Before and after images
= = =

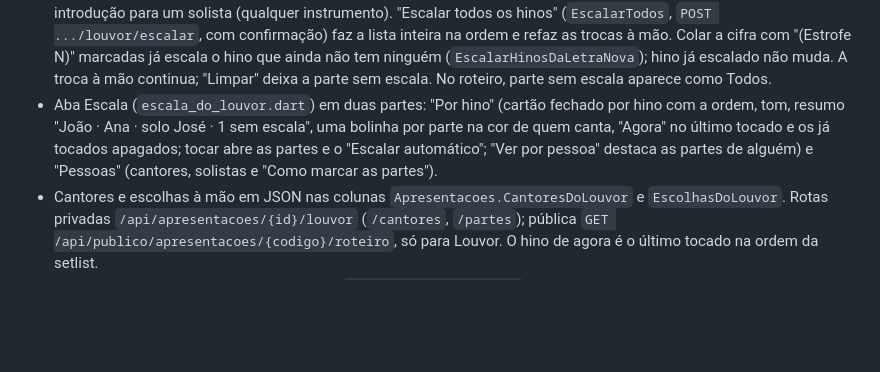
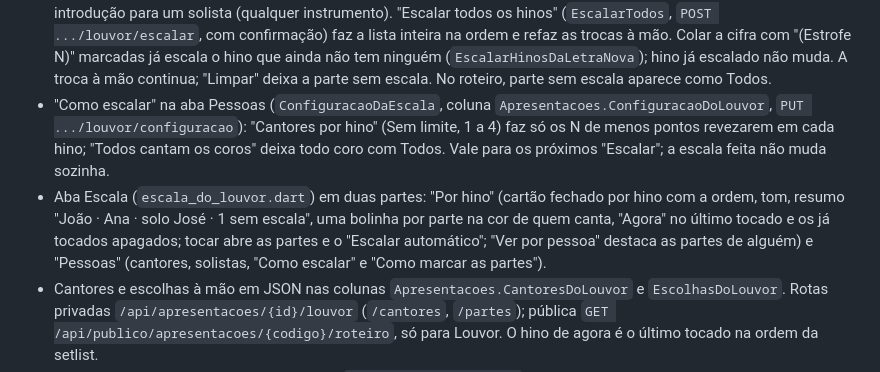
Before and after one commit to advairjunior/TocaEssaApp, a Markdown page: docs/claude/CONTEXTO_ATUAL.md, the part around the change. GitHub-like rendering; blank space fills up the shorter version.

Commit message:
docs: configuração de cantores por hino e coros com Todos
Co-Authored-By: Claude Opus 5.5 <noreply@anthropic.com>

```diff
--- a/docs/claude/CONTEXTO_ATUAL.md
+++ b/docs/claude/CONTEXTO_ATUAL.md
@@ -187,12 +187,17 @@ arquivo.
   escala o hino que ainda não tem ninguém (`EscalarHinosDaLetraNova`); hino
   já escalado não muda. A troca à mão continua; "Limpar" deixa
   a parte sem escala. No roteiro, parte sem escala aparece como Todos.
+- "Como escalar" na aba Pessoas (`ConfiguracaoDaEscala`, coluna
+  `Apresentacoes.ConfiguracaoDoLouvor`, `PUT .../louvor/configuracao`):
+  "Cantores por hino" (Sem limite, 1 a 4) faz só os N de menos pontos
+  revezarem em cada hino; "Todos cantam os coros" deixa todo coro com
+  Todos. Vale para os próximos "Escalar"; a escala feita não muda sozinha.
 - Aba Escala (`escala_do_louvor.dart`) em duas partes: "Por hino" (cartão
   fechado por hino com a ordem, tom, resumo "João · Ana · solo José · 1 sem
   escala", uma bolinha por parte na cor de quem canta, "Agora" no último
   tocado e os já tocados apagados; tocar abre as partes e o "Escalar
   automático"; "Ver por pessoa" destaca as partes de alguém) e "Pessoas"
-  (cantores, solistas e "Como marcar as partes").
+  (cantores, solistas, "Como escalar" e "Como marcar as partes").
 - Cantores e escolhas à mão em JSON nas colunas `Apresentacoes.CantoresDoLouvor`
   e `EscolhasDoLouvor`. Rotas privadas `/api/apresentacoes/{id}/louvor`
   (`/cantores`, `/partes`); pública `GET /api/publico/apresentacoes/{codigo}/roteiro`,
```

= = =

Wherever the string "Todos" is found in the entries, copy the line it sits in.

docs: configuração de cantores por hino e coros com Todos
   a parte sem escala. No roteiro, parte sem escala aparece como Todos.
+  revezarem em cada hino; "Todos cantam os coros" deixa todo coro com
+  Todos. Vale para os próximos "Escalar"; a escala feita não muda sozinha.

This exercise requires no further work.